This question is one I’ve given a lot of thought to in the past few weeks, especially after discussing it in the Contemporary Pedagogy class earlier this semester. I’d like to think that the way I dress would not affect how I am perceived, but that assumption is probably short-sighted. My credibility may already be undermined by the fact that I am a female, even if it is a subconscious and unintentional bias. And I likely will be close in age, or at least appear close in age, to many of my students, which would could make it easier to not take me very seriously as an educator. But I think I’m not willing to go out of my way to dress very formally to teach. I’d rather be comfortable and practical, and it wouldn’t hurt to be a little more relatable to students.
A similar question is concerned with the way I choose to be addressed by the faculty and by the students. I think this would affect the relationship I have with students, but I would rather it not. For example, I do not wish to be called “Dr.” so-and-so, because an informal salutation would be more relatable and maybe approachable. But if there is an atmosphere of disrespect that unfolds as a result of being on a first-name basis, I would in that case consider being called Dr. to establish my credentials and make it clear that I should be respected. But that is a decision that has to be made early, because it would be even worse to go by my first name initially and then change my mind—I don’t think that would go over well. I think part of this depends on the culture of the university, or of the department in which I teach, so maybe I will have less control over the outcome than I’m anticipating. That might make it easier, I suppose, by avoiding the need to make a decision!
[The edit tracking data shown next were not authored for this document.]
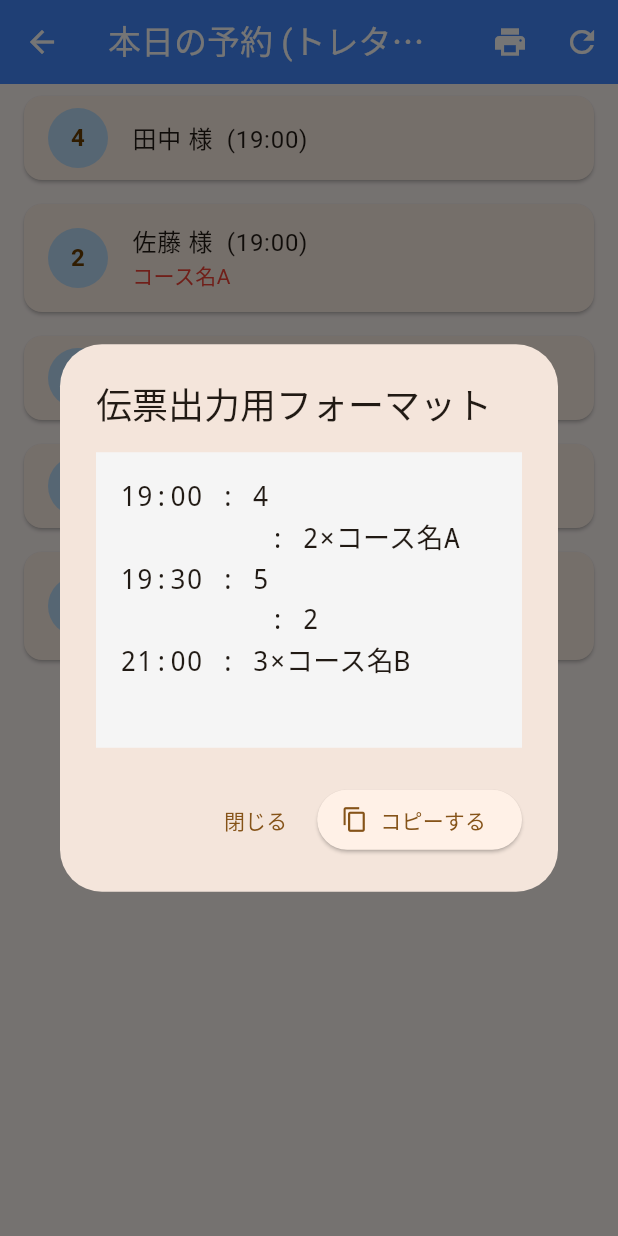
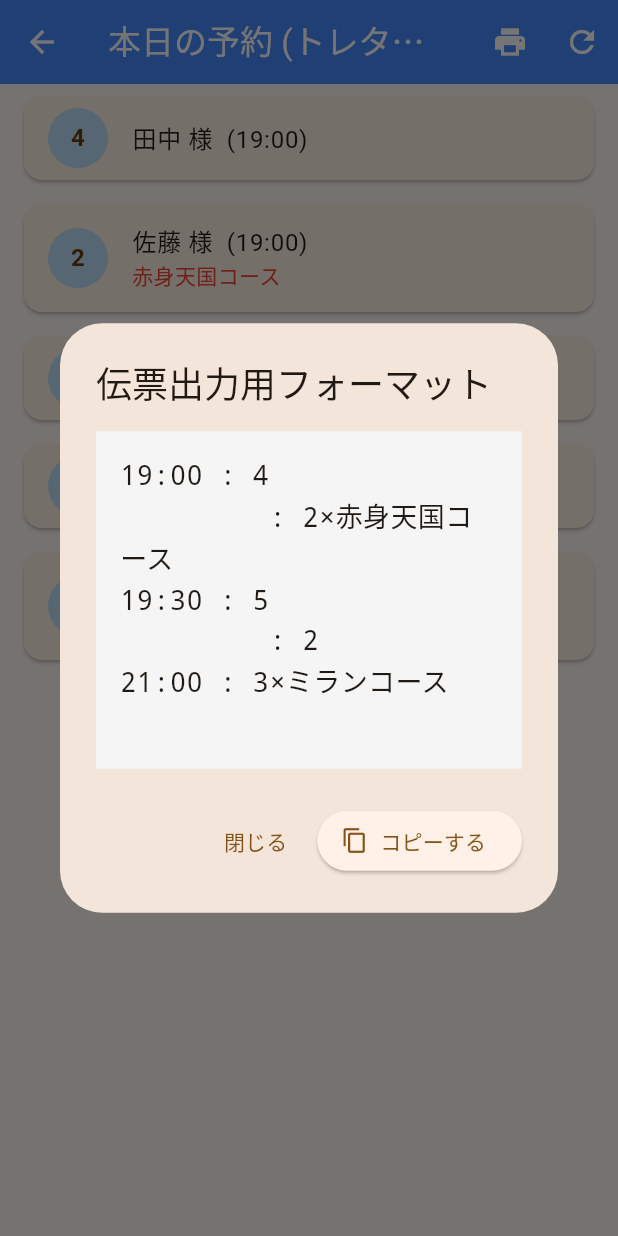
Before and after one commit to soyaOHNO/tipu_order_app, a Flutter app: the ReservationPage screen opened directly, after a tap on the "print" icon, on a phone screen of 412 x 824 dp. Run offline on Flutter 3.47's test engine with Material 3 defaults, Android fonts, the light colour scheme and no system bars; our stand-ins replace shared_preferences; accounts and stored records are empty; statements that could not run were skipped.

Commit message:
reservation system

```diff
--- /dev/null
+++ b/lib/data/course_data.dart
@@ -0,0 +1,22 @@
+import '../models/course_recipe.dart';
+
+final List<CourseRecipe> courseRecipes = [
+  CourseRecipe(
+    courseName: '赤身天国コース',
+    requiredItemsPerPerson: {
+      15: 1/8, // エリンギ
+      20: 1/10, // 赤パプリカ
+      22: 1/10, // 甘とうがらし
+      23: 1/10, // 玉ねぎ
+      24: 1/12, // 水煮コーン
+      41: 1/2,  // トマト
+    },
+  ),
+  CourseRecipe(
+    courseName: 'ミランコース',
+    requiredItemsPerPerson: {
+      1: 1/8,  // 1: ステーキしいたけ
+      14: 1.0, // 14: サンチュ
+    },
+  ),
+];
--- /dev/null
+++ b/lib/data/reservation_data.dart
@@ -0,0 +1,15 @@
+import '../models/reservation.dart';
+
+Future<List<Reservation>> fetchTodayReservations() async {
+  // 実際のAPI通信の代わり（1秒待機）
+  await Future.delayed(const Duration(seconds: 1));
+  final today = DateTime.now();
+
+  return [
+    Reservation(id: 'T001', customerName: '田中 様', time: DateTime(today.year, today.month, today.day, 19, 00), peopleCount: 4, memo: ''),
+    Reservation(id: 'T002', customerName: '佐藤 様', time: DateTime(today.year, today.month, today.day, 19, 00), peopleCount: 2, memo: '赤身天国コース'),
+    Reservation(id: 'T003', customerName: '鈴木 様', time: DateTime(today.year, today.month, today.day, 19, 30), peopleCount: 5, memo: ''),
+    Reservation(id: 'T004', customerName: '高橋 様', time: DateTime(today.year, today.month, today.day, 19, 30), peopleCount: 2, memo: ''),
+    Reservation(id: 'T005', customerName: '伊藤 様', time: DateTime(today.year, today.month, today.day, 21, 00), peopleCount: 3, memo: 'ミランコース'),
+  ];
+}
--- a/lib/pages/reservation_page.dart
+++ b/lib/pages/reservation_page.dart
@@ -1,6 +1,7 @@
 import 'package:flutter/material.dart';
 import 'package:flutter/services.dart'; // クリップボード機能を使うため追加
 import '../models/reservation.dart';
+import '../data/reservation_data.dart';
 
 class ReservationPage extends StatefulWidget {
   const ReservationPage({super.key});
@@ -20,49 +21,13 @@ class _ReservationPageState extends State<ReservationPage> {
   }
 
   Future<void> _fetchToretaData() async {
-    await Future.delayed(const Duration(seconds: 1));
-    final today = DateTime.now();
+    // 1. まず setState の外でデータを取得して待機（await）する
+    final fetchedData = await fetchTodayReservations();
 
-    // ご指定のフォーマットをテストするためのダミーデータ
+    // 2. データが手に入ったら、setState の中で変数に代入して画面を更新する
     setState(() {
-      reservations = [
-        Reservation(
-          id: 'T001',
-          customerName: '田中 様',
-          time: DateTime(today.year, today.month, today.day, 19, 00),
-          peopleCount: 4,
-          memo: '', // 席のみ
-        ),
-        Reservation(
-          id: 'T002',
-          customerName: '佐藤 様',
-          time: DateTime(today.year, today.month, today.day, 19, 00),
-          peopleCount: 2,
-          memo: 'コース名A', // コースあり
-        ),
-        Reservation(
-          id: 'T003',
-          customerName: '鈴木 様',
-          time: DateTime(today.year, today.month, today.day, 19, 30),
-          peopleCount: 5,
-          memo: '',
-        ),
-        Reservation(
-          id: 'T004',
-          customerName: '高橋 様',
-          time: DateTime(today.year, today.month, today.day, 19, 30),
-          peopleCount: 2,
-          memo: '',
-        ),
-        Reservation(
-          id: 'T005',
-          customerName: '伊藤 様',
-          time: DateTime(today.year, today.month, today.day, 21, 00),
-          peopleCount: 3,
-          memo: 'コース名B',
-        ),
-      ];
-      isLoading = false;
+      reservations = fetchedData;
+      isLoading = false; // ついでにローディング解除もここに入れると完璧です
     });
   }
 
```
Also changed, not shown: lib/models/course_recipe.dart (added, +10 -0 lines), lib/pages/order_home_page.dart (+44 -5 lines).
I would like to think, as one of my classmates in Contemporary Pedagogy mentioned, that having a PhD would warrant respect and credibility in the eyes of my students automatically, regardless of things that seem silly and unimportant (like what I wear or how I choose to be addressed). But there is a nagging part of me that wonders if this is true. Maybe this also depends on the general culture and atmosphere of the university, but if not, I think it’s something I can establish and instill early in the semester by having an open and transparent discussion about these things. I don’t mean that I would address appearances or names directly, but setting the tone at an early stage that the class will be professional and respectful towards everyone, including myself, could be a good start.